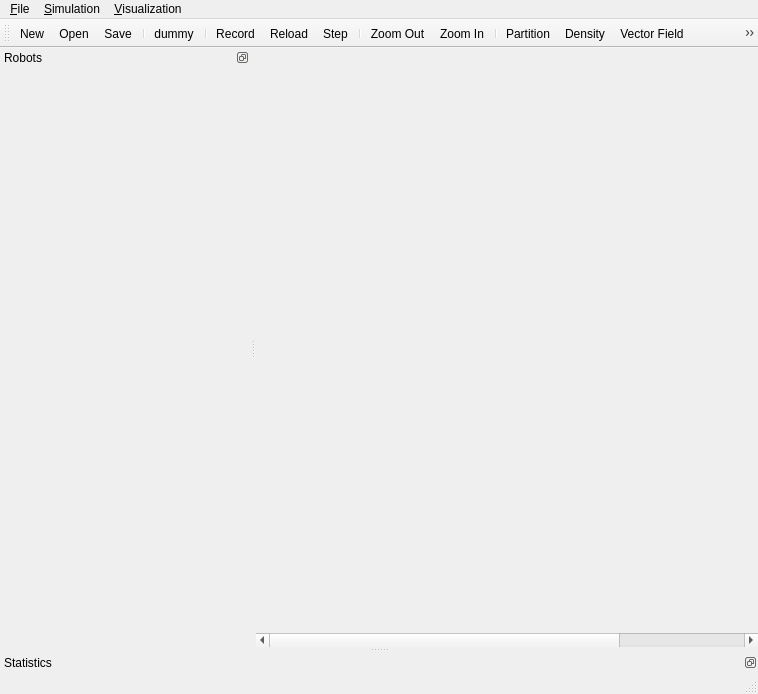
First picture: the form in mainwindow.ui, repository ruffsl/discoverage, before the edit.
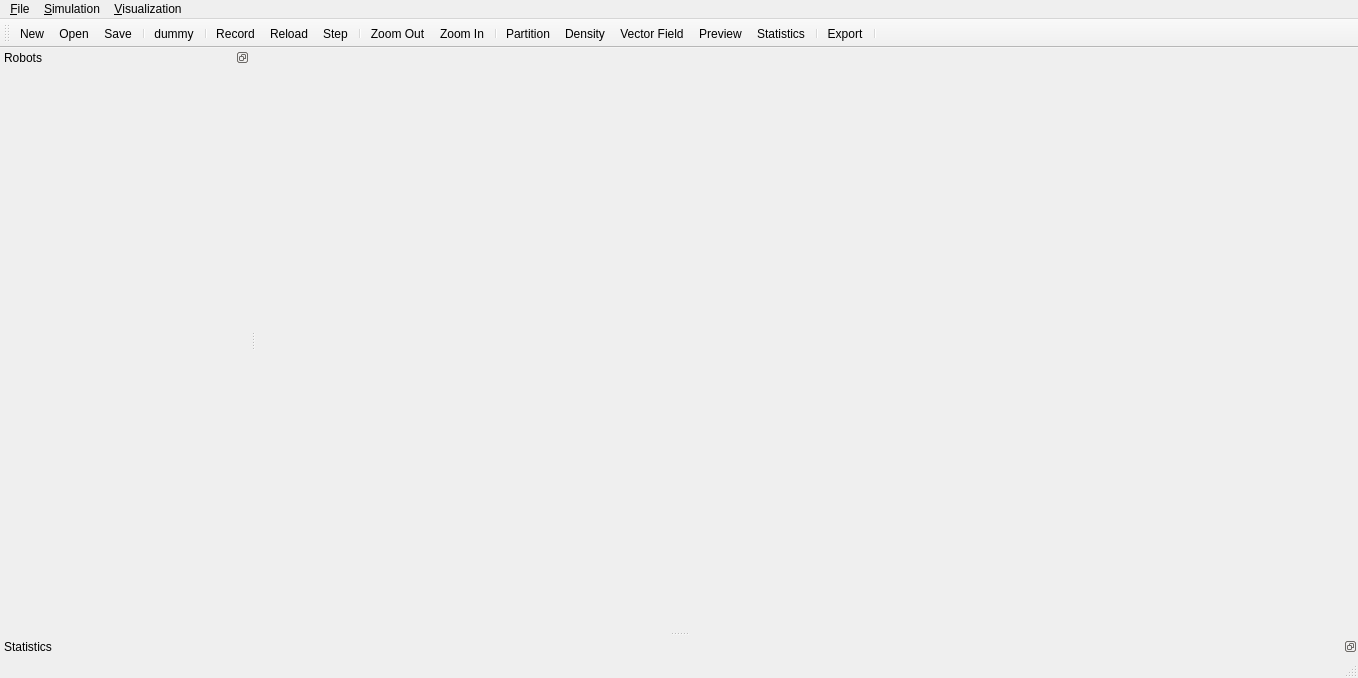
Second picture: the form after the edit. Icons and pictures are not drawn.

```diff
--- a/mainwindow.ui
+++ b/mainwindow.ui
@@ -6,8 +6,8 @@
    <rect>
     <x>0</x>
     <y>0</y>
-    <width>758</width>
-    <height>694</height>
+    <width>1358</width>
+    <height>678</height>
    </rect>
   </property>
   <property name="toolButtonStyle">
@@ -38,7 +38,7 @@
       <widget class="QWidget" name="scrollAreaWidgetContents">
        <property name="geometry">
         <rect>
-         <x>0</x>
+         <x>212</x>
          <y>78</y>
          <width>681</width>
          <height>383</height>
@@ -54,7 +54,7 @@
     <rect>
      <x>0</x>
      <y>0</y>
-     <width>758</width>
+     <width>1358</width>
      <height>20</height>
     </rect>
    </property>
@@ -124,6 +124,7 @@
    <addaction name="actionPartition"/>
    <addaction name="actionDensity"/>
    <addaction name="actionVectorField"/>
+   <addaction name="actionPreview"/>
    <addaction name="actionStatistics"/>
    <addaction name="separator"/>
    <addaction name="actionExport"/>
@@ -394,6 +395,21 @@
     <string>Ctrl+Shift+S</string>
    </property>
   </action>
+  <action name="actionPreview">
+   <property name="checkable">
+    <bool>true</bool>
+   </property>
+   <property name="icon">
+    <iconset resource="app.qrc">
+     <normaloff>:/icons/icons/eye.png</normaloff>:/icons/icons/eye.png</iconset>
+   </property>
+   <property name="text">
+    <string>Preview</string>
+   </property>
+   <property name="toolTip">
+    <string>Preview trajectory of selected robot</string>
+   </property>
+  </action>
  </widget>
  <resources>
   <include location="app.qrc"/>
```
Left out of the diff: 1 changed line with no effect on the pictures.
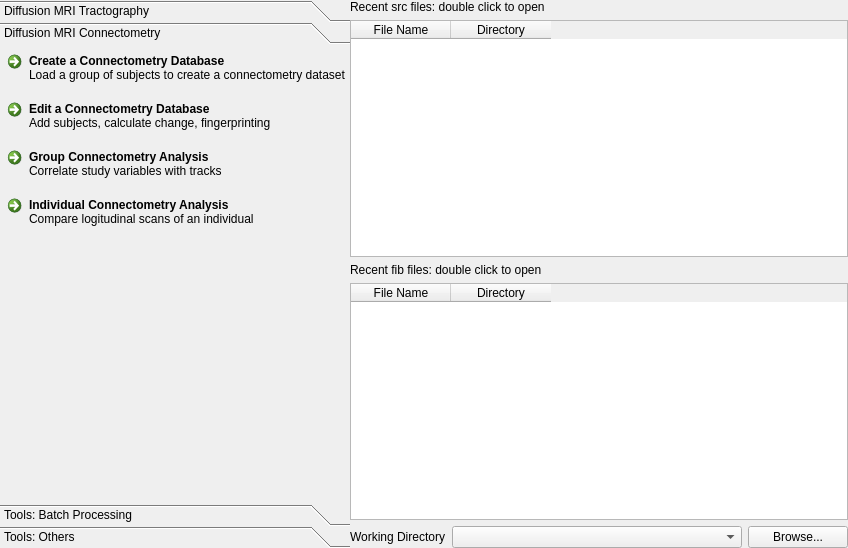
Above: mainwindow.ui from frankyeh/DSI-Studio before the change. Below: the same form after it.
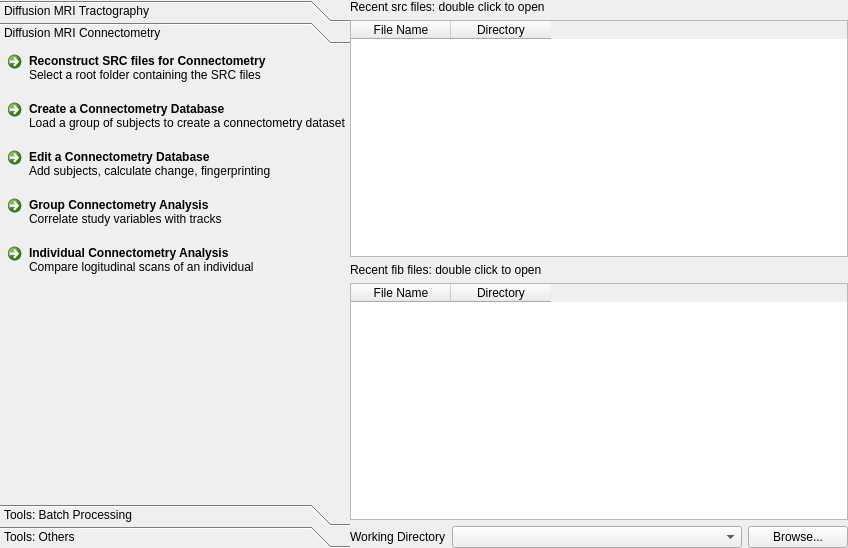
That is the form after the change. The open tabs and pages were chosen to show the change. Icons and pictures are not drawn.

Commit message: [rec] reconstruct cnt src files in batch

```diff
--- a/mainwindow.ui
+++ b/mainwindow.ui
@@ -164,6 +164,16 @@
         <property name="bottomMargin">
          <number>0</number>
         </property>
+        <item>
+         <widget class="QCommandLinkButton" name="ReconstructSRC">
+          <property name="text">
+           <string>Reconstruct SRC files for Connectometry</string>
+          </property>
+          <property name="description">
+           <string>Select a root folder containing the SRC files</string>
+          </property>
+         </widget>
+        </item>
         <item>
          <widget class="QCommandLinkButton" name="vbc">
           <property name="text">
```
The commit also changes 2 other files.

- **Work task**: What lines in the material above hold the word "addaction"? Pull them out.

- **Result for this exercise**:
    <addaction name="actionPartition"/>
    <addaction name="actionDensity"/>
    <addaction name="actionVectorField"/>
+   <addaction name="actionPreview"/>
    <addaction name="actionStatistics"/>
    <addaction name="separator"/>
    <addaction name="actionExport"/>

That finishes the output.